Everything in the records must be copied exactly except the pictures.

*** Block opens ***

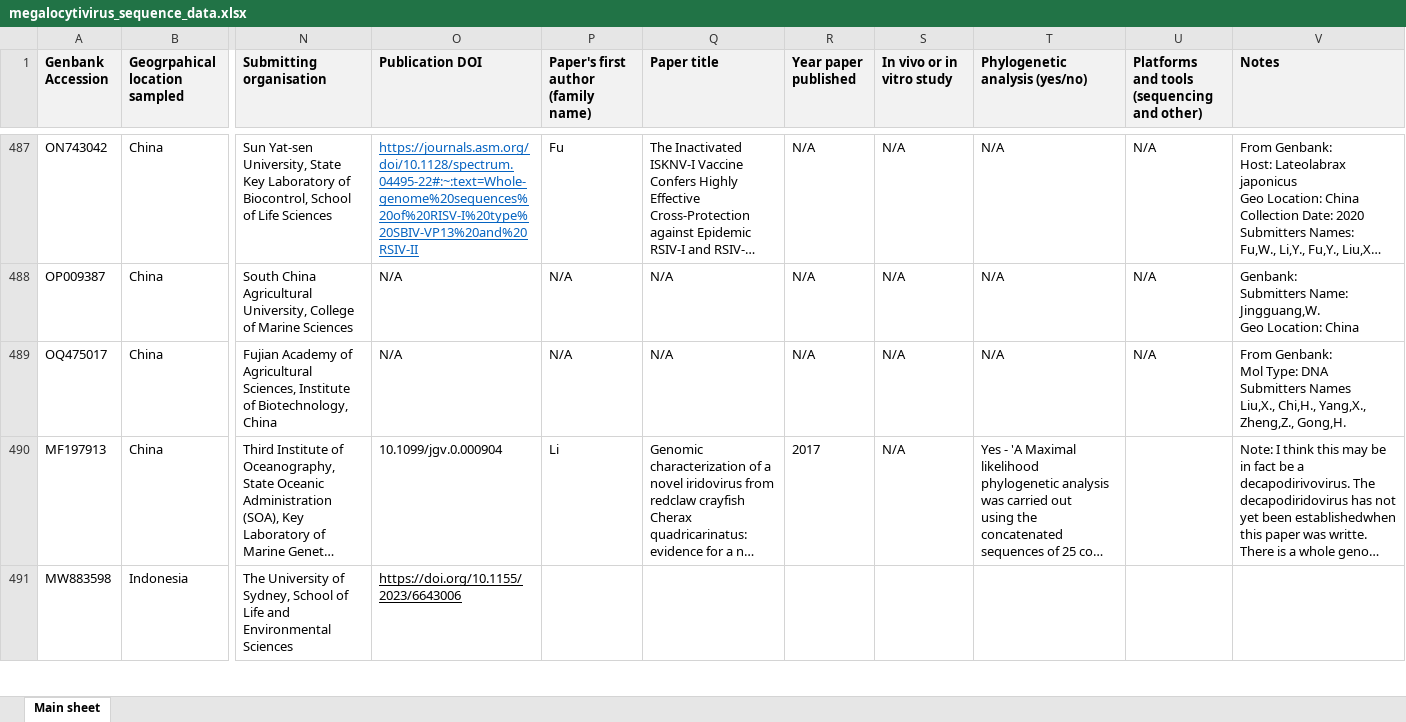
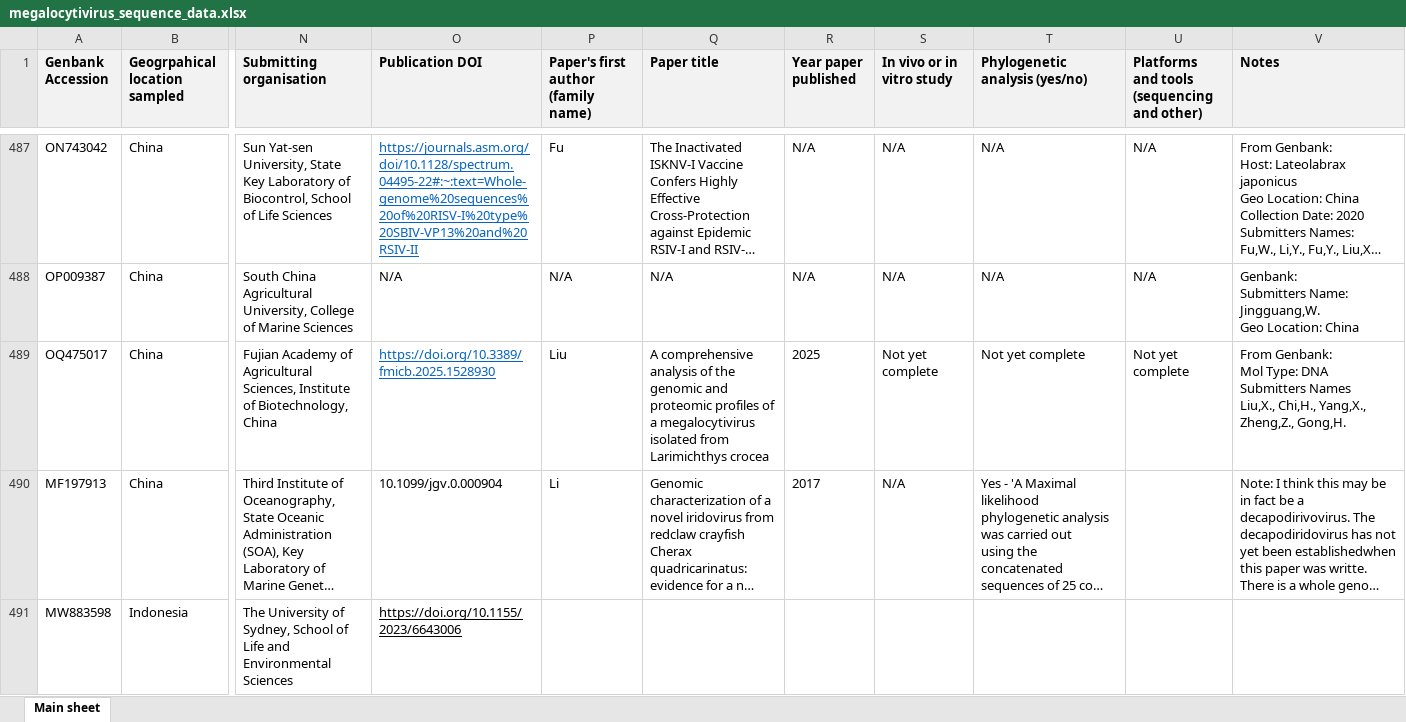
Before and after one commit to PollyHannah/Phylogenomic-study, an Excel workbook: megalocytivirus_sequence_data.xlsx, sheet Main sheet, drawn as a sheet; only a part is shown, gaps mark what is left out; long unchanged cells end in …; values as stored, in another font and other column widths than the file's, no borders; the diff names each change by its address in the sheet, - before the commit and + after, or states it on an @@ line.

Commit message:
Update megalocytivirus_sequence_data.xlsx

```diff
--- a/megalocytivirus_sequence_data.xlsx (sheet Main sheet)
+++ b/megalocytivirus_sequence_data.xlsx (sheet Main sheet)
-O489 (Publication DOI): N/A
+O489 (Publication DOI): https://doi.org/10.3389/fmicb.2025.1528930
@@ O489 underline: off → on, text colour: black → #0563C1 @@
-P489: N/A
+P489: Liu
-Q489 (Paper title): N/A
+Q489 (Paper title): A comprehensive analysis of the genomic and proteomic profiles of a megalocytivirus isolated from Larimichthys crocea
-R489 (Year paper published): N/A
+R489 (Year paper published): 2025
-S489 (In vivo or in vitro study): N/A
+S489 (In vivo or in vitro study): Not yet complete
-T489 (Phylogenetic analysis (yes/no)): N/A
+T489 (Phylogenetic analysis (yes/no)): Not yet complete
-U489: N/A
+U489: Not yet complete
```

*** Block closes ***

**Task solution**
Before and after one commit to PollyHannah/Phylogenomic-study, an Excel workbook: megalocytivirus_sequence_data.xlsx, sheet Main sheet, drawn as a sheet; only a part is shown, gaps mark what is left out; long unchanged cells end in …; values as stored, in another font and other column widths than the file's, no borders; the diff names each change by its address in the sheet, - before the commit and + after, or states it on an @@ line.

Commit message:
Update megalocytivirus_sequence_data.xlsx

```diff
--- a/megalocytivirus_sequence_data.xlsx (sheet Main sheet)
+++ b/megalocytivirus_sequence_data.xlsx (sheet Main sheet)
-O489 (Publication DOI): N/A
+O489 (Publication DOI): https://doi.org/10.3389/fmicb.2025.1528930
@@ O489 underline: off → on, text colour: black → #0563C1 @@
-P489: N/A
+P489: Liu
-Q489 (Paper title): N/A
+Q489 (Paper title): A comprehensive analysis of the genomic and proteomic profiles of a megalocytivirus isolated from Larimichthys crocea
-R489 (Year paper published): N/A
+R489 (Year paper published): 2025
-S489 (In vivo or in vitro study): N/A
+S489 (In vivo or in vitro study): Not yet complete
-T489 (Phylogenetic analysis (yes/no)): N/A
+T489 (Phylogenetic analysis (yes/no)): Not yet complete
-U489: N/A
+U489: Not yet complete
```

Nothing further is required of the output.